EXERCISE GOAL – Find the string "lineage" in the records and copy each line where it occurs.

--- ENTRIES SUPPLIED Enclosed Below ---

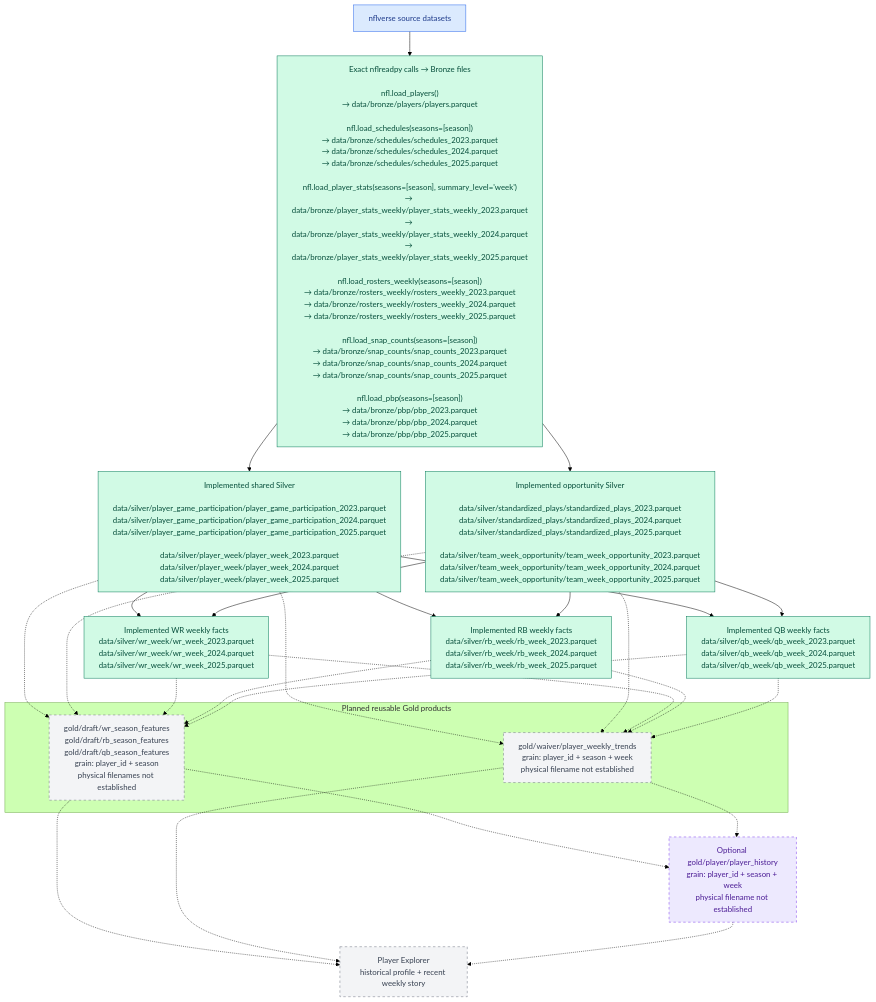
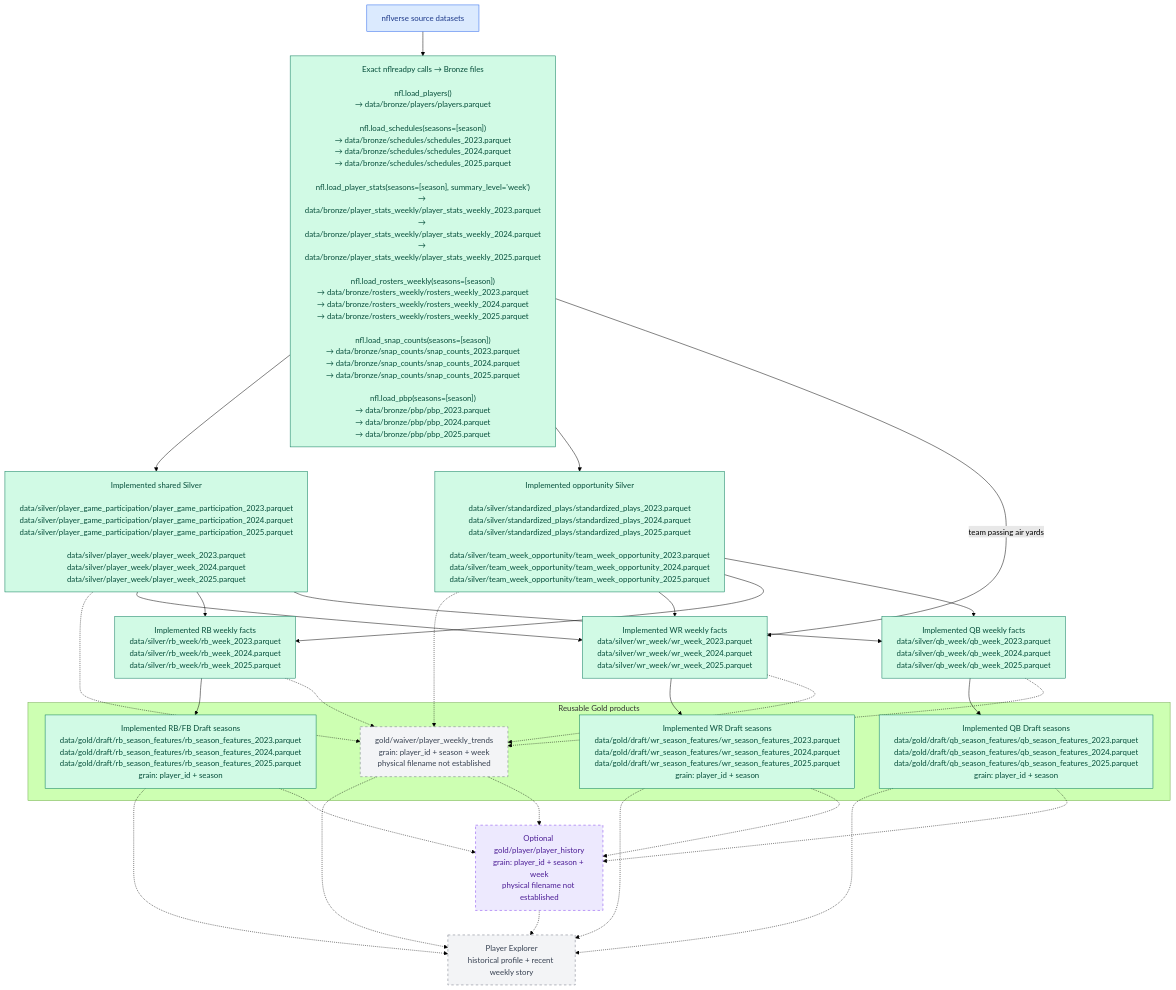
Before and after one commit to ddarby15/nfl-dream-lab-app: the fourth of 4 diagrams in docs/data-lineage-by-gold-product.md, drawn with Mermaid (forest theme). The commit also changed other lines of this file and 8 other files, not shown here.

````diff
--- a/docs/data-lineage-by-gold-product.md
+++ b/docs/data-lineage-by-gold-product.md
@@ -176,52 +179,57 @@
 ```mermaid
 flowchart TB
     SOURCE["nflverse source datasets"]
     B_FILES["Exact nflreadpy calls → Bronze files<br/><br/>nfl.load_players()<br/>→ data/bronze/players/players.parquet<br/><br/>nfl.load_schedules(seasons=[season])<br/>→ data/bronze/schedules/schedules_2023.parquet<br/>→ data/bronze/schedules/schedules_2024.parquet<br/>→ data/bronze/schedules/schedules_2025.parquet<br/><br/>nfl.load_player_stats(seasons=[season], summary_level='week')<br/>→ data/bronze/player_stats_weekly/player_stats_weekly_2023.parquet<br/>→ data/bronze/player_stats_weekly/player_stats_weekly_2024.parquet<br/>→ data/bronze/player_stats_weekly/player_stats_weekly_2025.parquet<br/><br/>nfl.load_rosters_weekly(seasons=[season])<br/>→ data/bronze/rosters_weekly/rosters_weekly_2023.parquet<br/>→ data/bronze/rosters_weekly/rosters_weekly_2024.parquet<br/>→ data/bronze/rosters_weekly/rosters_weekly_2025.parquet<br/><br/>nfl.load_snap_counts(seasons=[season])<br/>→ data/bronze/snap_counts/snap_counts_2023.parquet<br/>→ data/bronze/snap_counts/snap_counts_2024.parquet<br/>→ data/bronze/snap_counts/snap_counts_2025.parquet<br/><br/>nfl.load_pbp(seasons=[season])<br/>→ data/bronze/pbp/pbp_2023.parquet<br/>→ data/bronze/pbp/pbp_2024.parquet<br/>→ data/bronze/pbp/pbp_2025.parquet"]
     S_CURRENT["Implemented shared Silver<br/><br/>data/silver/player_game_participation/player_game_participation_2023.parquet<br/>data/silver/player_game_participation/player_game_participation_2024.parquet<br/>data/silver/player_game_participation/player_game_participation_2025.parquet<br/><br/>data/silver/player_week/player_week_2023.parquet<br/>data/silver/player_week/player_week_2024.parquet<br/>data/silver/player_week/player_week_2025.parquet"]
     S_OPPORTUNITY["Implemented opportunity Silver<br/><br/>data/silver/standardized_plays/standardized_plays_2023.parquet<br/>data/silver/standardized_plays/standardized_plays_2024.parquet<br/>data/silver/standardized_plays/standardized_plays_2025.parquet<br/><br/>data/silver/team_week_opportunity/team_week_opportunity_2023.parquet<br/>data/silver/team_week_opportunity/team_week_opportunity_2024.parquet<br/>data/silver/team_week_opportunity/team_week_opportunity_2025.parquet"]
     S_WR["Implemented WR weekly facts<br/>data/silver/wr_week/wr_week_2023.parquet<br/>data/silver/wr_week/wr_week_2024.parquet<br/>data/silver/wr_week/wr_week_2025.parquet"]
     S_RB["Implemented RB weekly facts<br/>data/silver/rb_week/rb_week_2023.parquet<br/>data/silver/rb_week/rb_week_2024.parquet<br/>data/silver/rb_week/rb_week_2025.parquet"]
     S_QB["Implemented QB weekly facts<br/>data/silver/qb_week/qb_week_2023.parquet<br/>data/silver/qb_week/qb_week_2024.parquet<br/>data/silver/qb_week/qb_week_2025.parquet"]
 
-    subgraph ExistingGoldShapes["Planned reusable Gold products"]
-        G_DRAFT["gold/draft/wr_season_features<br/>gold/draft/rb_season_features<br/>gold/draft/qb_season_features<br/>grain: player_id + season<br/>physical filenames not established"]
+    subgraph ExistingGoldShapes["Reusable Gold products"]
+        G_WR_GOLD["Implemented WR Draft seasons<br/>data/gold/draft/wr_season_features/wr_season_features_2023.parquet<br/>data/gold/draft/wr_season_features/wr_season_features_2024.parquet<br/>data/gold/draft/wr_season_features/wr_season_features_2025.parquet<br/>grain: player_id + season"]
+        G_RB_GOLD["Implemented RB/FB Draft seasons<br/>data/gold/draft/rb_season_features/rb_season_features_2023.parquet<br/>data/gold/draft/rb_season_features/rb_season_features_2024.parquet<br/>data/gold/draft/rb_season_features/rb_season_features_2025.parquet<br/>grain: player_id + season"]
+        G_QB_GOLD["Implemented QB Draft seasons<br/>data/gold/draft/qb_season_features/qb_season_features_2023.parquet<br/>data/gold/draft/qb_season_features/qb_season_features_2024.parquet<br/>data/gold/draft/qb_season_features/qb_season_features_2025.parquet<br/>grain: player_id + season"]
         G_WAIVER["gold/waiver/player_weekly_trends<br/>grain: player_id + season + week<br/>physical filename not established"]
     end
 
     G_HISTORY["Optional gold/player/player_history<br/>grain: player_id + season + week<br/>physical filename not established"]
     EXPLORER["Player Explorer<br/>historical profile + recent weekly story"]
 
     SOURCE --> B_FILES --> S_CURRENT
     B_FILES --> S_OPPORTUNITY
-    S_CURRENT -.-> G_DRAFT
     S_CURRENT -.-> G_WAIVER
-    S_OPPORTUNITY -.-> G_DRAFT
     S_OPPORTUNITY -.-> G_WAIVER
     S_CURRENT --> S_WR
     S_OPPORTUNITY --> S_WR
+    B_FILES -->|team passing air yards| S_WR
     S_CURRENT --> S_RB
     S_OPPORTUNITY --> S_RB
     S_CURRENT --> S_QB
     S_OPPORTUNITY --> S_QB
-    S_WR -.-> G_DRAFT
+    S_WR --> G_WR_GOLD
     S_WR -.-> G_WAIVER
-    S_RB -.-> G_DRAFT
+    S_RB --> G_RB_GOLD
     S_RB -.-> G_WAIVER
-    S_QB -.-> G_DRAFT
+    S_QB --> G_QB_GOLD
     S_QB -.-> G_WAIVER
-    G_DRAFT -.-> EXPLORER
+    G_WR_GOLD -.-> EXPLORER
+    G_RB_GOLD -.-> EXPLORER
+    G_QB_GOLD -.-> EXPLORER
     G_WAIVER -.-> EXPLORER
-    G_DRAFT -.-> G_HISTORY
+    G_WR_GOLD -.-> G_HISTORY
+    G_RB_GOLD -.-> G_HISTORY
+    G_QB_GOLD -.-> G_HISTORY
     G_WAIVER -.-> G_HISTORY
     G_HISTORY -.-> EXPLORER
 
     classDef source fill:#dbeafe,stroke:#2563eb,color:#1e3a8a;
     classDef built fill:#d1fae5,stroke:#047857,color:#064e3b;
     classDef planned fill:#f3f4f6,stroke:#6b7280,color:#374151,stroke-dasharray:5 5;
     classDef optional fill:#ede9fe,stroke:#7c3aed,color:#4c1d95,stroke-dasharray:5 5;
 
     class SOURCE source;
-    class B_FILES,S_CURRENT,S_OPPORTUNITY,S_WR,S_RB,S_QB built;
-    class G_DRAFT,G_WAIVER,EXPLORER planned;
+    class B_FILES,S_CURRENT,S_OPPORTUNITY,S_WR,S_RB,S_QB,G_WR_GOLD,G_RB_GOLD,G_QB_GOLD built;
+    class G_WAIVER,EXPLORER planned;
     class G_HISTORY optional;
 ```
````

--- End of Enclosed ENTRIES SUPPLIED ---

RESPONSE BOX –
Before and after one commit to ddarby15/nfl-dream-lab-app: the fourth of 4 diagrams in docs/data-lineage-by-gold-product.md, drawn with Mermaid (forest theme). The commit also changed other lines of this file and 8 other files, not shown here.
--- a/docs/data-lineage-by-gold-product.md
+++ b/docs/data-lineage-by-gold-product.md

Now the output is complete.